Freedom of information documents show 10 local authorities paid €6 million in five years
Birdwatch Ireland said species likely to have been worst affected by recent fires include the hen harrier and the curlew (pictured). Photograph: Richard T Mills.
A burned-out nest, damaged in a gorse fire near Bantry, Co Cork, last year. Photograph: Bantry Fire Brigade
Ten of the State’s local authorities spend more than €1 million a year tackling wildfires, according to newly released figures.
Documents obtained by Birdwatch Ireland under freedom of information show about €6.1 million was spent fighting gorse/forest/bog fires between 2010 and 2015.

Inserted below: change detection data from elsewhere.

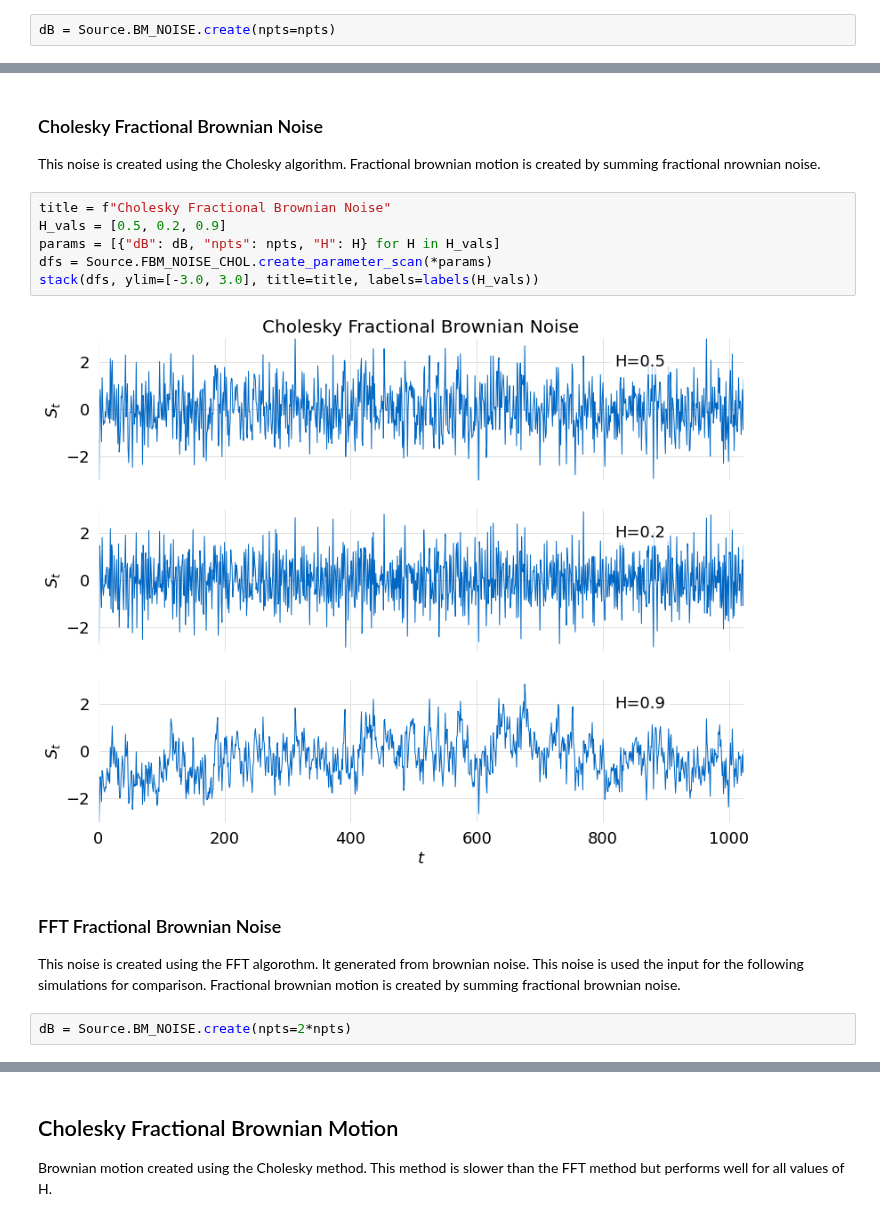
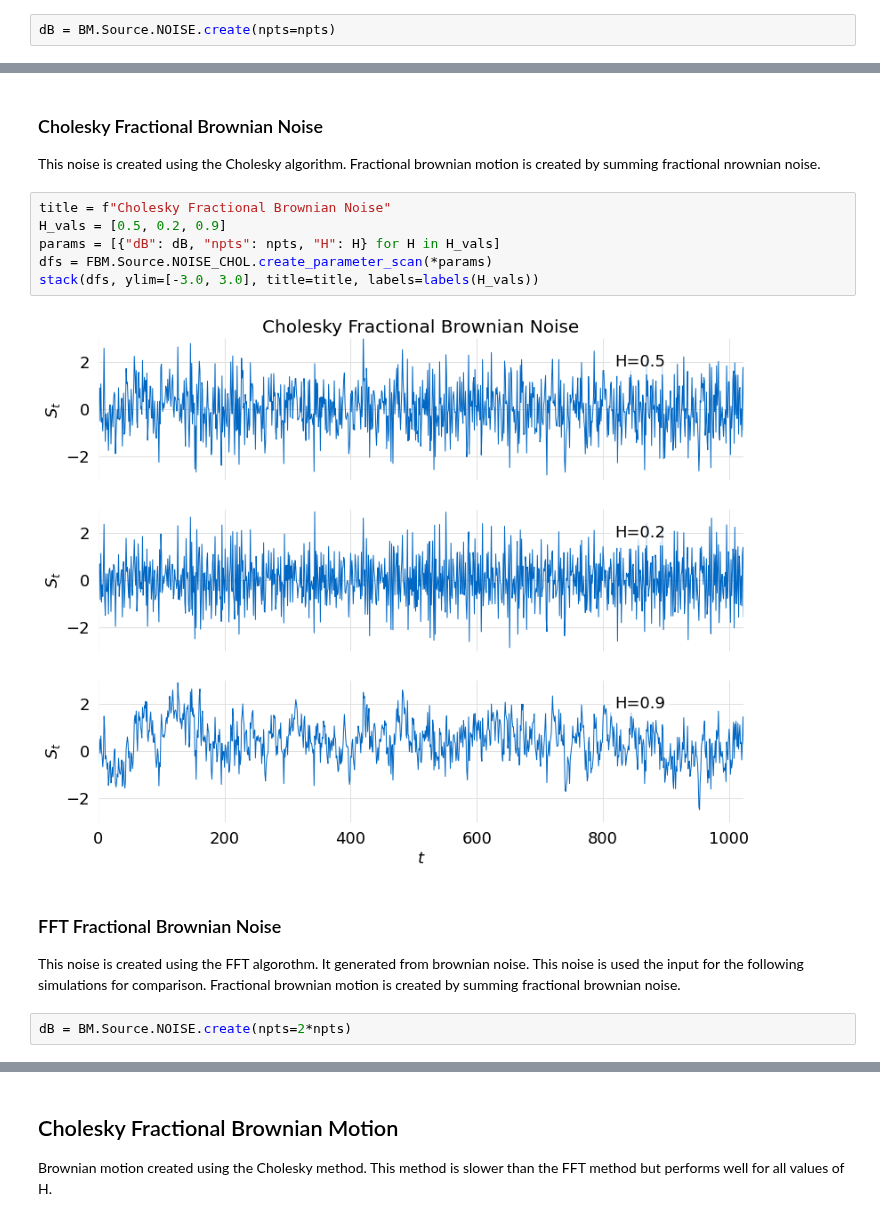
Before and after one commit to glyfish/alef, a Jupyter notebook: notebooks/random_processes/fbm.ipynb, the cells around one changed output, grey strips where cells are left out. Drawn from its saved outputs; the diff is of its cells as text.

```diff
--- a/notebooks/random_processes/fbm.ipynb
+++ b/notebooks/random_processes/fbm.ipynb
@@ -100,7 +100,7 @@ def labels(H_vals):
 Fractional brownian noise is generated from brownian noise. The Noise here is used as the input for</br>
 the following simulations for comparison.
 # %%
-dB = Source.BM_NOISE.create(npts=npts)
+dB = BM.Source.NOISE.create(npts=npts)
 # %%
 curve(dB)
 # %% [output]
@@ -111,17 +111,17 @@ This noise is created using the Cholesky algorithm. Fractional brownian motion i
 # %%
 title = f"Cholesky Fractional Brownian Noise"
 H_vals = [0.5, 0.2, 0.9]
 params = [{"dB": dB, "npts": npts, "H": H} for H in H_vals]
-dfs = Source.FBM_NOISE_CHOL.create_parameter_scan(*params)
+dfs = FBM.Source.NOISE_CHOL.create_parameter_scan(*params)
 stack(dfs, ylim=[-3.0, 3.0], title=title, labels=labels(H_vals))
 # %% [output]
-[figure, old version]
+[figure, new version]
 # %% [markdown]
 ### FFT Fractional Brownian Noise
 This noise is created using the FFT algorothm. It generated from brownian noise. This noise is used the input for the following</br>
 simulations for comparison. Fractional brownian motion is created by summing fractional brownian noise.
 # %%
-dB = Source.BM_NOISE.create(npts=2*npts)
+dB = BM.Source.NOISE.create(npts=2*npts)
 # %%
 curve(dB, npts=npts)
 # %% [output]
```
Also changed, not shown: parts of 15 cells of this notebook, 16 other files.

Already this year, illegal wildfires have devastated vast swathes of counties Galway, Cork, Mayo, Sligo, Roscommon and Kerry.
Birdwatch Ireland was unable to obtain figures from many local authorities, including Galway County Council. Therefore the total cost of fighting gorse fires is likely to be significantly higher than €1 million a year.
Information from the Department of Local Government shows more than 21,000 gorse and other wildfires were tackled by the fire services across the State between 2010 and 2015.
In a statement released on Tuesday, the Minister for Agriculture and Rural Affairs said the problem was caused by illegal attempts to clear vegetation. A Garda spokeswoman said no arrests have been made in relation to the gorse fires of the past week or so.
The Central Statistics Office does not have any data on the number of people who have been arrested or charged for starting illegal fires but Birdwatch Ireland said only 11 people have been successfully prosecuted since 2005. Ten received fines of between €50 an €200, and one person was fined €600.
It is illegal to burn vegetation from March 1st until August 31st. The ban is designed to encourage biodiversity by protecting bird and other wildlife habitats during nesting and breeding season. But conservationists have for many years complained about widespread burning and cutting within those dates.
Birdwatch Ireland acting head of policy Oonagh Duggan said many gorse fires are started by landowners trying to clear vegetation but it is difficult to initiate prosecutions unless they are caught red-handed.
“A lot more time and energy should be put into the investigation of when fires start and who started them,” she said.
She added that proposals contained in the Heritage Bill to allow the burning of vegetation in March were “reckless” and instead the Government should focus on encouraging controlled burning outside of the nesting season.
Gorse fires will kill wildlife unable to escape, such as chicks and eggs, frogs, lizards, hares and leverets. The impacts also include the destruction of habitat in which birds forage to feed themselves and their chicks. Birdwatch Ireland said species likely to have been most badly affected by recent fires include the hen harrier, red grouse, skylark, curlew and meadow pipit.